Welcome to America 2.0. Since March of 2020, the country has evolved in numerous ways. In May, when George Floyd was brutally murdered by Minneapolis police officers, the nation was forced to have a real look at how racial inequality plays a part in our culture. This led to marching in the streets, crying for police reform and defunding, and the arrests of officers who murdered innocent Black lives. Yet, just as the country was starting to really look at the heart of these issues, irresponsible corporate shells decided they wanted to play a part and started the same stupid distraction conversations about branding icons that do nothing to help us move forward, but instead only cause more division.

Just when it looked like a lot of progress in the country was moving forward, the food items of Aunt Jemima and Uncle Ben, TV shows from 40 years ago and theme park attractions became the talk of how to end police brutality and social injustice. All of this is helping nothing, but making corporations, mostly run by white virtue seekers, feel the need to raise their hands, as if they are truly offering a great solution to a problem their products never caused.

While the images of Aunt Jemima and Uncle Ben can be considered anywhere from stereotypical to racist, these are not the headlines we need to be discussing. For Quaker Oats and Mars to try to snatch news time by announcing their reconstructing of branding feels pandering and condescending. Black people are crying out for justice, not the rebranding of cereal or lunch items. 

The New York Times reported that the Aunt Jemima brand wasn’t even a priority at Quaker Oats because people loved the syrup so much. One former executive, Dominique Wilburn, told the Times that the product was too big to change.      

“They were constantly being told, ‘Let’s not over-promote it or do a lot of partnerships’ — nobody wanted to call attention to it. Aunt Jemima was a category leader, and nobody wanted to mess with that stream of revenue.”

So if the product is successful, was it because white people wanted to purchase a racist brand, or was it because Black people identified with the breakfast icon? Trick question. People just liked the taste. It had been around since 1889, and while some can find it offensive, many and most just appreciated the breakfast pancake supplement. I’m sure there are bald men upset at Mr. Clean, but that doesn’t mean the rebranding of paper towels.   

Soon the food and candy company Mars, the owner of Uncle Ben’s Rice, came out with a statement that it was “evaluating all possibilities” concerning the brand. Mars stated that it isn’t sure what the future moves are, but that it desired “to take a stand in helping to put an end to racial bias and injustices.” Executives for Mrs. Buttersworth also proclaimed, “it’s heartbreaking and unacceptable that racism and racial injustices exist around the world,” and they plan to “be part of the solution.” 

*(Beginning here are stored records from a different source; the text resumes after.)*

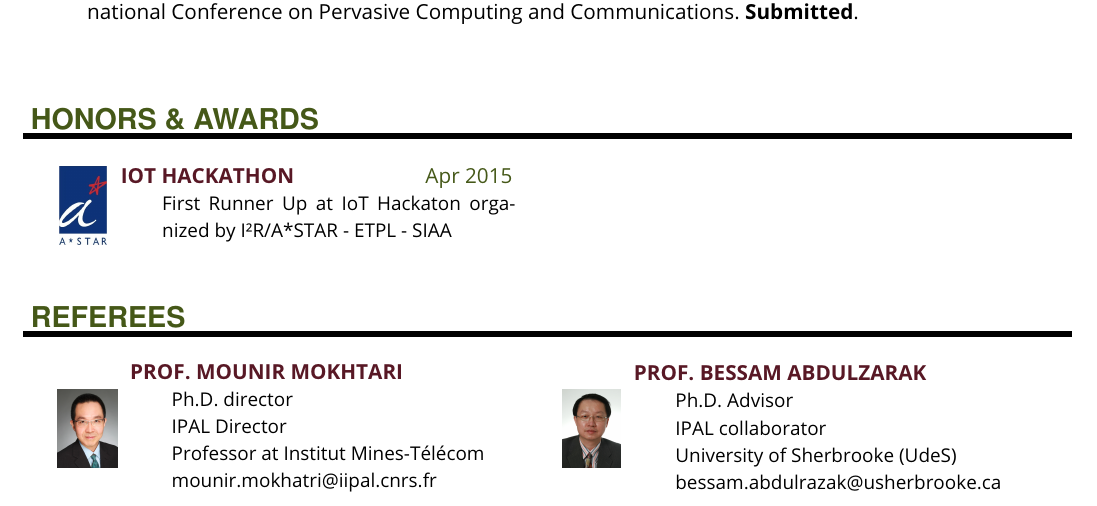
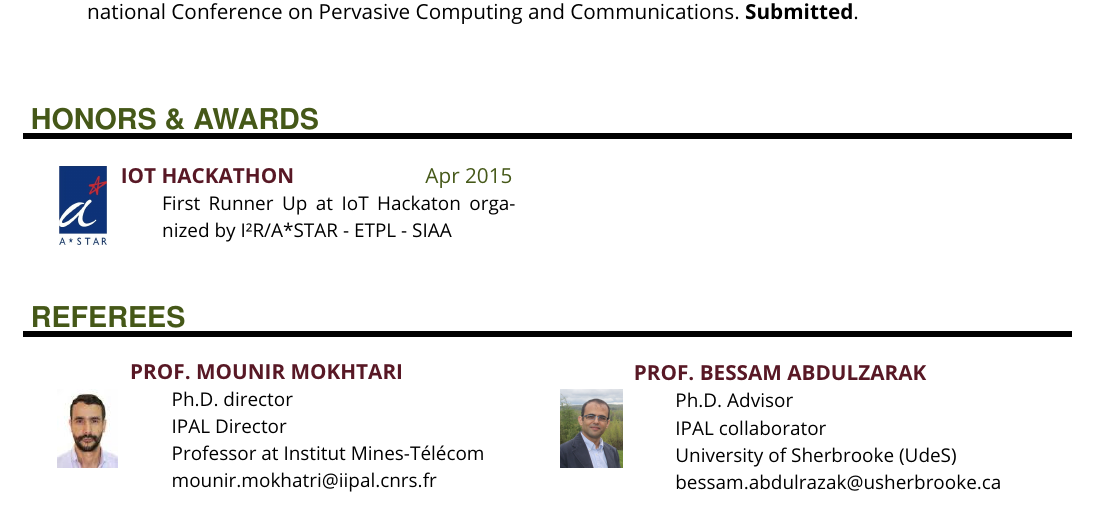
Before and after one commit to JoaquimBellmunt/CV_Latex, a LaTeX document (main.tex): part of page 2 of 2, cut so that both start at the same text. Compiled offline with pdfLaTeX.

Commit message:
Update on Overleaf.

```diff
--- a/main.tex
+++ b/main.tex
@@ -176,11 +176,11 @@ International Conference on Pervasive Computing and Communications. \textbf{Subm
 \NewPart{Referees}{}
 \hspace{3mm}
 \begin{minipage}[t]{0.45\textwidth}
-\RefereeEntry{Prof. Mounir Mokhtari}{}{Ph.D. director \\ IPAL Director \\ Professor at Institut Mines-Télécom\\mounir.mokhatri@iipal.cnrs.fr} {pics/limjoohwee}
+\RefereeEntry{Prof. Mounir Mokhtari}{}{Ph.D. director \\ IPAL Director \\ Professor at Institut Mines-Télécom\\mounir.mokhatri@iipal.cnrs.fr} {pics/mounir}
 \end{minipage}
 \hspace{0.02\textwidth}
 \begin{minipage}[t]{0.45\textwidth}
-\RefereeEntry{Prof. Bessam Abdulzarak}{}{Ph.D. Advisor\\ IPAL collaborator\\ University of Sherbrooke (UdeS)\\bessam.abdulrazak@usherbrooke.ca} {pics/ahhwee}
+\RefereeEntry{Prof. Bessam Abdulzarak}{}{Ph.D. Advisor\\ IPAL collaborator\\ University of Sherbrooke (UdeS)\\bessam.abdulrazak@usherbrooke.ca} {pics/bessam}
 \end{minipage}
  \sepspace
 
```
Also changed, not shown: pics/Bessam.jpg (renamed from IMG/Bessam.jpg), pics/mounir.jpeg (renamed from IMG/mounir.jpeg).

The idea that people cannot handle these icons on their food boxes, and that they are contributing to the racial bias and injustices of the world, is condescending and self-righteous. There are real problems in America, and the idea that these images are a part of the reason George Floyd was murdered takes the focus off real problems and solutions and distracts people into having talking-head debates that do no good and causes people to think the movement is not being taken seriously. 

Meanwhile, Hulu removed an episode of *The Golden Girls* wherein the girls put on mud mask facials, which Hulu claims could lead people to think it’s blackface. 

Black author Roxane Gay responded with the tweet: “That *Golden Girls* episode isn’t blackface. What the hell ? … Removing this episode is weird, counterproductive and stupid. It diminishes the effort to actually end racism. It’s just so dumb.”

Let that last tweet help define what is happening. If these companies wanted to help, why don’t they put their money where their mouth is? Donate to a Black Lives Matter cause, create scholarships and programs for underprivileged urban neighborhoods, and actually help fight the real systematic racism. 

There might be a day to reevaluate the above issues. Not now, though. We don’t need reactions of mass distractions, not when we are so close to seeing real changes in the new America.